PN Immunization Information

Two-Step TB Testing:

The two-step tuberculin skin test (TST) is used to detect individuals with past tuberculosis (TB) infection.

Appointment schedule for two-step testing:

Visit 1, day 1:

  • The first TST is given to the applicant/student and he/she is told to return in 48 to 72 hours for the test to be read. If the applicant/student does not return within 72 hours he/she will need to be rescheduled for another skin test.

Visit 2, day 2-3:

  • The first TST is evaluated, measured, and interpreted. The results are documented in millimeters of the induration (palpable, raised, hardened area or swelling).
  • If the first TST is negative, the applicant/student is given an appointment to return for a second test in 7 – 21 days.
  • If the first TST is positive, it indicates that the applicant/student is infected with TB. No further testing is indicated. The applicant/student will be referred for a chest x-ray and physician evaluation. An asymptomatic applicant/student, whose chest x-ray indicates no active disease, may attend class/clinical.

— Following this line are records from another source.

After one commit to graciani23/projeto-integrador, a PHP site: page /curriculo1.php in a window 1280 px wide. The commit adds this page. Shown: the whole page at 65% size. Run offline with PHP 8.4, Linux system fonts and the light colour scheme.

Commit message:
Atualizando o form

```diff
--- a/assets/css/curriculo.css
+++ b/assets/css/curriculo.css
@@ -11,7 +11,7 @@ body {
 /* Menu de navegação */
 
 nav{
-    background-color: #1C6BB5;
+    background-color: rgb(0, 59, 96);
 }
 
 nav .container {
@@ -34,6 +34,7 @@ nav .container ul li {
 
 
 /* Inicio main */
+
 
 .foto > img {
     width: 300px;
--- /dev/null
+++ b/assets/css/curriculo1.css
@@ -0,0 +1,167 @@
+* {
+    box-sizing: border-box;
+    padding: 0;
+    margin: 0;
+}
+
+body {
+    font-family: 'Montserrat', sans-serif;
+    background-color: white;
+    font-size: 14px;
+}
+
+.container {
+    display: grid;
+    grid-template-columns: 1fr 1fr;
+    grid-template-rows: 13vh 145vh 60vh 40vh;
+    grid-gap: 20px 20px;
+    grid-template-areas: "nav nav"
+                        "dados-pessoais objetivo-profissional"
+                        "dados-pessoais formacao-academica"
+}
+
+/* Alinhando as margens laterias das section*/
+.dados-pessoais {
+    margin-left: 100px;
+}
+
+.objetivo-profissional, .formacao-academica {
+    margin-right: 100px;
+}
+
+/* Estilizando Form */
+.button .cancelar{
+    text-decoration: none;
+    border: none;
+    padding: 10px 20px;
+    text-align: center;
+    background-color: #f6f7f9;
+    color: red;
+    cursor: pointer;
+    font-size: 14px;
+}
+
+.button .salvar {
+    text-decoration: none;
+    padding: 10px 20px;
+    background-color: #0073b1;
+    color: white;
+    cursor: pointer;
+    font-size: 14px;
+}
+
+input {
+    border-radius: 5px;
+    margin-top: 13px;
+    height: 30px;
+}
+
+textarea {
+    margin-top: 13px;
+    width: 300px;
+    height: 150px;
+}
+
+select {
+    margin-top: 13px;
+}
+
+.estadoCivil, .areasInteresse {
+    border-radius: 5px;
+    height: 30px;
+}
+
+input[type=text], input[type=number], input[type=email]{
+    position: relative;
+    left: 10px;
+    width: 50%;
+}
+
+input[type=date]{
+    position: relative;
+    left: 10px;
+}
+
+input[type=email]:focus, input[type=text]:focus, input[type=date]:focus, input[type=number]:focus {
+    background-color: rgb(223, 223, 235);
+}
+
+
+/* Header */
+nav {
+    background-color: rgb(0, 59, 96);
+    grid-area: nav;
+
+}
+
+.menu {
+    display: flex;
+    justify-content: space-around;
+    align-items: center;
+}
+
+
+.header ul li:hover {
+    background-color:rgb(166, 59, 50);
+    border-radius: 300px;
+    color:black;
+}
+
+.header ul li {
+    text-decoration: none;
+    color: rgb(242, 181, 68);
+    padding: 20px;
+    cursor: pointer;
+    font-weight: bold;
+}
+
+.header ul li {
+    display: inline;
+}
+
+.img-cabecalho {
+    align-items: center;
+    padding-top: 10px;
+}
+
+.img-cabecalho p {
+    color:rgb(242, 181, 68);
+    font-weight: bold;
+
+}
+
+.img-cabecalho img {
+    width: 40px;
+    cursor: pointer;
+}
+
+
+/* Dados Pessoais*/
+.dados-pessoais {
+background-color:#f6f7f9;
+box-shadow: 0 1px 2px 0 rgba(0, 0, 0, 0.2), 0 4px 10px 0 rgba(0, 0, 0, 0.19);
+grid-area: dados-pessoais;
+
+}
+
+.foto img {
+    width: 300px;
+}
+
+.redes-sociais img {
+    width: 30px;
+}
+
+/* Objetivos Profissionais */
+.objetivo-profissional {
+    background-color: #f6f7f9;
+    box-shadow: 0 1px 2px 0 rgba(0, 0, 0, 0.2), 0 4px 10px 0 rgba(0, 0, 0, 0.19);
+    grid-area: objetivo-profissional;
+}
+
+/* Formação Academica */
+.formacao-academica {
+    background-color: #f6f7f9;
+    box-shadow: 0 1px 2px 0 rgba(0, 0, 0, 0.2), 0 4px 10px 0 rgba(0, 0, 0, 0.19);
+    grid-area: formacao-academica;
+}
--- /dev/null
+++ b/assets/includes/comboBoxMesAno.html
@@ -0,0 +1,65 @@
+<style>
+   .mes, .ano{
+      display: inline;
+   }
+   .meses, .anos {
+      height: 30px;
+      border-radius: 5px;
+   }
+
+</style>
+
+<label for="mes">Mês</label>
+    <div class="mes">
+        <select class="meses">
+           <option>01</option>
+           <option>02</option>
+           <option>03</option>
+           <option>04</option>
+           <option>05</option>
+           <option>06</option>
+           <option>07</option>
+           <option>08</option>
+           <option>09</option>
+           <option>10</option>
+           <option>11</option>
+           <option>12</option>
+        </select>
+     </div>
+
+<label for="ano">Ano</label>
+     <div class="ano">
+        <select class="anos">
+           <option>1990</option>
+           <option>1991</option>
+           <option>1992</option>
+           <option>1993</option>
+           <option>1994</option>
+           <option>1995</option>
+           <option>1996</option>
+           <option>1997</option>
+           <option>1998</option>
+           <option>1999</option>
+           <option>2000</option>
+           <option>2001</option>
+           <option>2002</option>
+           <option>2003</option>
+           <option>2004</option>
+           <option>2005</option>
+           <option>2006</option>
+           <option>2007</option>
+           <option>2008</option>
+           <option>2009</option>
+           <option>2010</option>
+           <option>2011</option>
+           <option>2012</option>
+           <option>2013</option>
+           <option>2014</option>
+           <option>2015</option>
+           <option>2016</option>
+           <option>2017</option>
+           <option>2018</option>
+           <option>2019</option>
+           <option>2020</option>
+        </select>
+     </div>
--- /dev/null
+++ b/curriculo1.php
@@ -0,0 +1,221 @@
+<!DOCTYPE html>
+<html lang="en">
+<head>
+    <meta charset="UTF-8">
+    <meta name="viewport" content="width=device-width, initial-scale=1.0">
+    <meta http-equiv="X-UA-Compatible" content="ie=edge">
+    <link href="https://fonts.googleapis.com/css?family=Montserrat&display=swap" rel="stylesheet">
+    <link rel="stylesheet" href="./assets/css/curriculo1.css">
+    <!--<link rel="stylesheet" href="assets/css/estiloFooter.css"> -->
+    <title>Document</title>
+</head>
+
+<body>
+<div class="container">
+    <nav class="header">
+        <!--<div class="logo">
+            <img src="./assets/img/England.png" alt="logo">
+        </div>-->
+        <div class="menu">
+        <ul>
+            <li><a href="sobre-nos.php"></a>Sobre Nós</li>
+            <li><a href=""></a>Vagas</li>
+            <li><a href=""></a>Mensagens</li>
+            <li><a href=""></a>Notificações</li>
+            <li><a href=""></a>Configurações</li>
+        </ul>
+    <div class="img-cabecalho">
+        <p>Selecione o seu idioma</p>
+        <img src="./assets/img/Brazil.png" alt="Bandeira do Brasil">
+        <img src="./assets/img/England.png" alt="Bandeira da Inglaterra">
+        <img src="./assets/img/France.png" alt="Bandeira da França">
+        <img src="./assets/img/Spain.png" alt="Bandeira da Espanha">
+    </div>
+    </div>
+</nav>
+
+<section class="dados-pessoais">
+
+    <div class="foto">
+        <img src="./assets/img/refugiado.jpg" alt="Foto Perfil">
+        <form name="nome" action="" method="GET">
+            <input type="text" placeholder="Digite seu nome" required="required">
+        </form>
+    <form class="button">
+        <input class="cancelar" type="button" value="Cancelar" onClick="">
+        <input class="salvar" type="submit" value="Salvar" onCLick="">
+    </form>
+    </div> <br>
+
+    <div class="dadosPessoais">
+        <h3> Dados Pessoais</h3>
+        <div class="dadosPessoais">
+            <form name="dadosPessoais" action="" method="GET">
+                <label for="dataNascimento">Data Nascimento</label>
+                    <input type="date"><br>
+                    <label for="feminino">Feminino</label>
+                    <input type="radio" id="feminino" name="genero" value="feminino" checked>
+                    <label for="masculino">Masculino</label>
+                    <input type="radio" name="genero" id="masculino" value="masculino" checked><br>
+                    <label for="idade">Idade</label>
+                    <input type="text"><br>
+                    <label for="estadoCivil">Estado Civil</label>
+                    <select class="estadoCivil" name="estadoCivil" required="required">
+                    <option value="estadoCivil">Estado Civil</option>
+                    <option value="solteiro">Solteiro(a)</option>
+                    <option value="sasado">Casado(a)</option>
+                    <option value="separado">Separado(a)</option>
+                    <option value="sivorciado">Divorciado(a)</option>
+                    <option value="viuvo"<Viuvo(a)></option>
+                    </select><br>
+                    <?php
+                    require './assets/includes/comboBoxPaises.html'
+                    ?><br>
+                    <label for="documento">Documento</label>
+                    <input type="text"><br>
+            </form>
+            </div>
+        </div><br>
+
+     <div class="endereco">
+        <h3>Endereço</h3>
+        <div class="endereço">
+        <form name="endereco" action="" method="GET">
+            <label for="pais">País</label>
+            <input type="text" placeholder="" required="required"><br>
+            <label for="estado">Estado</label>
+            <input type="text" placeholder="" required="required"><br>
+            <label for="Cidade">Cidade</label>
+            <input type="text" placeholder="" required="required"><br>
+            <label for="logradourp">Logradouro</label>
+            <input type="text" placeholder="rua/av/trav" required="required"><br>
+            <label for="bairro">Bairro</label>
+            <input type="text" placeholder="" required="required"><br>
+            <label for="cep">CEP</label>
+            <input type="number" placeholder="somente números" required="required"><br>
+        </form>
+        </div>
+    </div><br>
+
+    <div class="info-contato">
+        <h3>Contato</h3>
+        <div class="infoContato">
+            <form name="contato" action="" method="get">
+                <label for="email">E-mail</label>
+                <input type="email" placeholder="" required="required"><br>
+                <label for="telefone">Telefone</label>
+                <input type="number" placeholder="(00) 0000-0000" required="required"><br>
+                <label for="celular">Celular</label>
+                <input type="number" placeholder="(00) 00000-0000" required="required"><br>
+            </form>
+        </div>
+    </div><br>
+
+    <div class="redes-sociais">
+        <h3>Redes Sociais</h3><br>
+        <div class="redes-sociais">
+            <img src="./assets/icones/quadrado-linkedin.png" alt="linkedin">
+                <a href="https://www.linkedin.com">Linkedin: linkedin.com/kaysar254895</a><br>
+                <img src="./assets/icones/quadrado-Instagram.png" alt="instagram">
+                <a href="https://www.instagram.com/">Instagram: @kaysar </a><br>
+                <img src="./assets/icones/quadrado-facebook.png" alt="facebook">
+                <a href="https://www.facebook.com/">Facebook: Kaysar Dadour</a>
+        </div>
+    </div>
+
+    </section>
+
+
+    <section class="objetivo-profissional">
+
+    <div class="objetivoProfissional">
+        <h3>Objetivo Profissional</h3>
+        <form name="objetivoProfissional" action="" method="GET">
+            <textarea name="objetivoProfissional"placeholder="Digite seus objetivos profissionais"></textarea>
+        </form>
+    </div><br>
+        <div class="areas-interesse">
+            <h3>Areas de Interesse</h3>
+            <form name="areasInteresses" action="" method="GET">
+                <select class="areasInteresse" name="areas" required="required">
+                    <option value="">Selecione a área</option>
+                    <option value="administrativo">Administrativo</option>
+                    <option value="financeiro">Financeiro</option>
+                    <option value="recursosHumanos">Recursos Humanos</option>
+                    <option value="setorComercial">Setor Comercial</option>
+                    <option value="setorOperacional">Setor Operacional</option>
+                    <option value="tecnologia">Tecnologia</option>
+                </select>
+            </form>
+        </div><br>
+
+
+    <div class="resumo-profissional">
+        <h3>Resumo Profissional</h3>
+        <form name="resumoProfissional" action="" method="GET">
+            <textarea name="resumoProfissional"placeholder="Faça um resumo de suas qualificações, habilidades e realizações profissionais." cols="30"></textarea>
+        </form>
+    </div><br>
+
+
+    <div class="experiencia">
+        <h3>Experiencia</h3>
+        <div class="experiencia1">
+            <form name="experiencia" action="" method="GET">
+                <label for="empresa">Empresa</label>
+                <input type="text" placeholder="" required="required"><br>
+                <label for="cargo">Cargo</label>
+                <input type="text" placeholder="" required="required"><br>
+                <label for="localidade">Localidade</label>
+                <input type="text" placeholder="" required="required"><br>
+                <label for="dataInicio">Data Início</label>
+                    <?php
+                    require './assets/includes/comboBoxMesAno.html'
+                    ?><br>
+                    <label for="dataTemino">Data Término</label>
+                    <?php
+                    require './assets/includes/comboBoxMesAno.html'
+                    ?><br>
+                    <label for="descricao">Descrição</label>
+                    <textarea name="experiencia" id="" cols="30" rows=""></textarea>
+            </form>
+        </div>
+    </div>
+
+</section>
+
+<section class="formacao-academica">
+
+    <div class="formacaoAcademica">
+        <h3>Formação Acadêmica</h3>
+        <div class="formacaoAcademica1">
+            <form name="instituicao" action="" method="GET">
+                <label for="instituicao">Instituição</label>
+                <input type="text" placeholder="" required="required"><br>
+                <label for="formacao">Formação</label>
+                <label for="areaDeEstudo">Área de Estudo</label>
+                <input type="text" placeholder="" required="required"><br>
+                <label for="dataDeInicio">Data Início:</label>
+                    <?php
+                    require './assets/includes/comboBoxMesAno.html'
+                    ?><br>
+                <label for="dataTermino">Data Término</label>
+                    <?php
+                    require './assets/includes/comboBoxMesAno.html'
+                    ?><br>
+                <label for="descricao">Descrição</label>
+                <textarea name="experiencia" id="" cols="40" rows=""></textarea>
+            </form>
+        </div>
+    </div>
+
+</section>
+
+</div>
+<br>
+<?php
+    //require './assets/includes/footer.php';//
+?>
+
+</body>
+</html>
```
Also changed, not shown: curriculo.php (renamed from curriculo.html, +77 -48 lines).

Visit 3, day 7-21:

  • The second TST will be given to all applicants/students whose first test was negative, using the alternate arm and he/she is told to return in 48 to 72 hours for the test to be read. If the applicant/student does not return within 72 hours he/she will need to be rescheduled to begin the entire series again.

Visit 4, 48-72 hours after the second test:

  • The second TST is evaluated, measured, and interpreted. The results are documented in millimeters of induration (palpable, raised, hardened area or swelling).
  • If the second TST is negative, the applicant/student is not infected.
  • If the second test is positive, it indicates that the applicant/student is infected with TB. No further testing is indicated. The applicant/student will be referred for a chest x-ray and physician evaluation. An asymptomatic applicant/student, whose chest x-ray indicates no active disease, may attend class/clinical.

Annual TST

  • If the applicant/student’s two-step TST will expire during the program the student will be required to get a one-step TB test no more than 12 months since their last TST the previous year (for example if the first TST was done on 6/1/2017 and the second on 6/13/2017, the student needs to have the annual TST placed BEFORE 6/1/2018).
  • If the second TST is negative, the applicant/student is not infected.
  • If the second test is positive, it indicates that the applicant/student is infected with TB. No further testing is indicated. The applicant/student will be referred for a chest x-ray and physician evaluation. An asymptomatic applicant/student, whose chest x-ray indicates no active disease, may attend class/clinical. 

Influenza:

Getting an annual flu vaccine is the first and best way to protect yourself and those you care for from the flu. There are many different flu viruses and they are constantly changing. The flu vaccines are reviewed and updated annually to match the circulating flu viruses.

The vaccination usually becomes available in late summer/early fall and is available at local pharmacies or through your healthcare provider. It is the student’s responsibility to ensure that the vaccination is for the current year. This program requires that all students receive the annual flu vaccine or sign a declination form. However, specific healthcare institutions may require vaccination without exception, alternate clinical rotation arrangements will not be made.

Hepatitis B:

The Hepatitis B vaccination is a series of 3 intramuscular injections completed at appropriate time intervals (1 and 6 months after the initial dose) and a post vaccination titer (blood draw) at 6-8 weeks after the series completion. If the titer is negative, then the series is repeated and another titer is drawn 6-8 weeks after the completion of the second series. This vaccination can be obtained through your healthcare provider.

Students may also provide documentation of a positive titer (anti-HBs or HepB Sab) or sign a vaccination declination. However, specific healthcare institutions may require vaccination without exception, alternate clinical rotation arrangements will not be made.

MMR (Measles, Mumps, Rubella):

Proof of vaccination (2 doses at appropriate intervals). The first dose is usually done at 12-15 months of age and the second dose at 4-6 years of age. Most teens and adults should be up to date on MMR vaccinations. Students may also provide proof of measles immunity, mumps immunity and rubella immunity by titer (3 separate titers). This vaccination can be obtained through your healthcare provider.

Varicella:

Proof of vaccination (2 doses administered at least 4 weeks apart) or proof of immunity by titer. This vaccination can be obtained through your healthcare provider.

Tetanus, Diptheria, Pertusis (Tdap):

The Tdap vaccine protects from tetanus, diphtheria and pertussis and is routinely given at age 11 or 12. It is only required once. The Td booster vaccine is required every ten years, and protects against tetanus and diphtheria. This vaccination can be obtained through your healthcare provider.